The data below:

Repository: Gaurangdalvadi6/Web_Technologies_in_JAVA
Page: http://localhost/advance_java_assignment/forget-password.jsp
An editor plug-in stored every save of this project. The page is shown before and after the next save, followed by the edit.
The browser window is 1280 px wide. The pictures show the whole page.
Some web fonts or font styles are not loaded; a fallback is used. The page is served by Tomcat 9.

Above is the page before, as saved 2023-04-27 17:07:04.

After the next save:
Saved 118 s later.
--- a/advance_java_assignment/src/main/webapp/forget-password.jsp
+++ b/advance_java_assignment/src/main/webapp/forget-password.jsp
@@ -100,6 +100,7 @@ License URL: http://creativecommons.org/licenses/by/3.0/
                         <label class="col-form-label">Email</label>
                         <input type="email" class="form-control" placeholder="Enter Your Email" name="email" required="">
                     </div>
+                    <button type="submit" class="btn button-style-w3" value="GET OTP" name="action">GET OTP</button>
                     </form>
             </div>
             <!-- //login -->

End of The data.

● **Exercise prompt**
Beginning at the first line above, repeat exactly until the line containing "Above is the", which is included.

● **Result of the task**
Repository: Gaurangdalvadi6/Web_Technologies_in_JAVA
Page: http://localhost/advance_java_assignment/forget-password.jsp
An editor plug-in stored every save of this project. The page is shown before and after the next save, followed by the edit.
The browser window is 1280 px wide. The pictures show the whole page.
Some web fonts or font styles are not loaded; a fallback is used. The page is served by Tomcat 9.

Above is the page before, as saved 2023-04-27 17:07:04.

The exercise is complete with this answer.